▶ AIM OF THE TASK
Review the listing and copy each line that holds the word "COST".

▶ EXERCISE MATERIAL
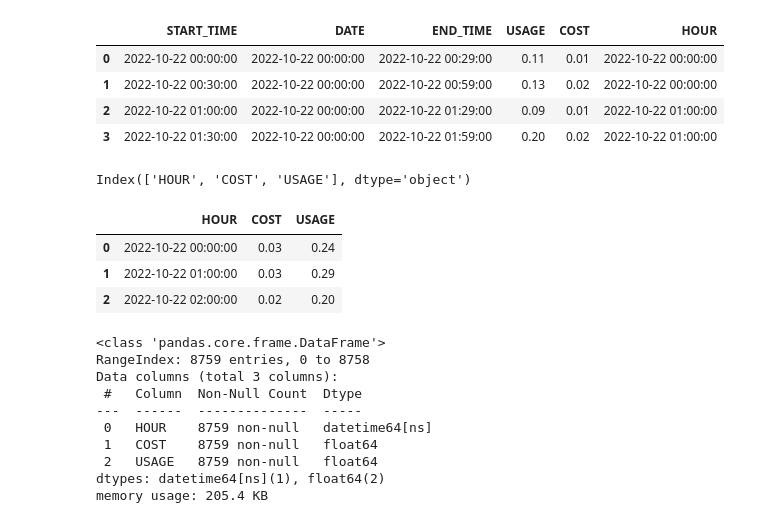
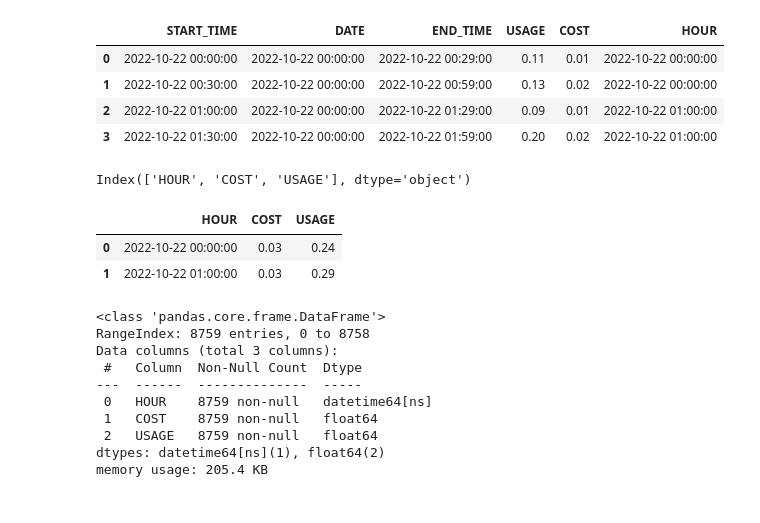
Before and after one commit to MichaelSalata/Energy_Use_Info, a Jupyter notebook: electricity_and_weather_analysis.ipynb, the cells around one changed output. Saved outputs shown, nothing was run; the diff lists cells and outputs as text; code cells hidden in the pictures.

```diff
--- a/electricity_and_weather_analysis.ipynb
+++ b/electricity_and_weather_analysis.ipynb
@@ -167,15 +164,14 @@ datetime64[ns]
 # %%
 # convert half-hour data granularity of the energy_df into 1hr rows
 energy_pivot = energy_df.pivot_table(index='HOUR', values=['USAGE', 'COST'], aggfunc='sum')
 energy_pivot.reset_index(inplace=True)
 print(energy_pivot.columns)
-energy_pivot.head(3)
+energy_pivot.head(2)
 # %% [output]
 Index(['HOUR', 'COST', 'USAGE'], dtype='object')
 |  | HOUR | COST | USAGE |
 | 0 | 2022-10-22 00:00:00 | 0.03 | 0.24 |
 | 1 | 2022-10-22 01:00:00 | 0.03 | 0.29 |
-| 2 | 2022-10-22 02:00:00 | 0.02 | 0.20 |
 # %%
 energy_pivot.info()
 # %% [output]
```
Also changed, not shown: parts of 22 cells of this notebook.
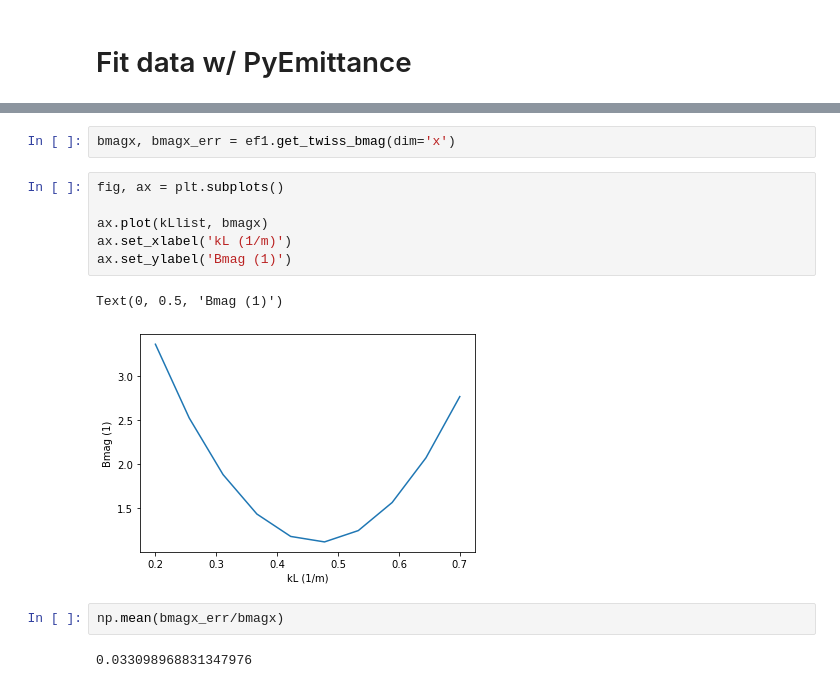
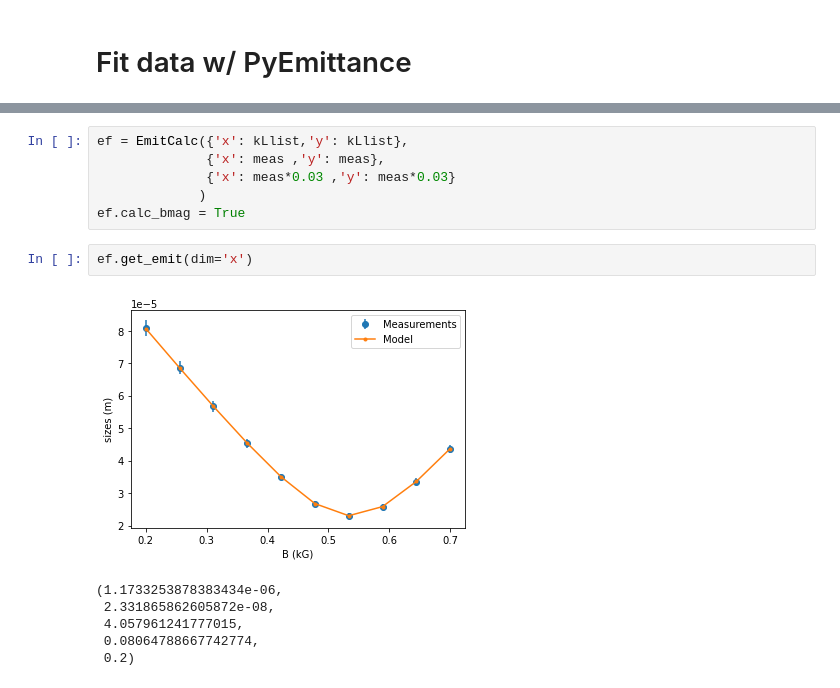
Before and after one commit to slaclab/PyEmittance, a Jupyter notebook: examples/simple_fit_test.ipynb, the cells around one changed output, grey strips where cells are left out. Cells and saved outputs as stored; diff of their text form.

```diff
--- a/examples/simple_fit_test.ipynb
+++ b/examples/simple_fit_test.ipynb
@@ -69,15 +76,15 @@ emit: 1.17, emit err: 0.0389, bs er: 0.0398
 # %%
-bmagx, bmagx_err = ef1.get_twiss_bmag(dim='x')
+ef = EmitCalc({'x': kLlist,'y': kLlist},
+              {'x': meas ,'y': meas},
+              {'x': meas*0.03 ,'y': meas*0.03}
+             )
+ef.calc_bmag = True
-# %%
-fig, ax = plt.subplots()
-
-ax.plot(kLlist, bmagx)
-ax.set_xlabel('kL (1/m)')
-ax.set_ylabel('Bmag (1)')
-# %% [output]
-Text(0, 0.5, 'Bmag (1)')
-[figure, removed]
-# %%
-np.mean(bmagx_err/bmagx)
-# %% [output]
-0.033098968831347976
+# %%
+ef.get_emit(dim='x')
+# %% [output]
+[figure, added]
+(1.1733253878383434e-06,
+ 2.331865862605872e-08,
+ 4.057961241777015,
+ 0.08064788667742774,
+ 0.2)
```
Also changed, not shown: parts of 3 cells of this notebook.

▶ WRITTEN SOLUTION
 energy_pivot = energy_df.pivot_table(index='HOUR', values=['USAGE', 'COST'], aggfunc='sum')
 Index(['HOUR', 'COST', 'USAGE'], dtype='object')
 |  | HOUR | COST | USAGE |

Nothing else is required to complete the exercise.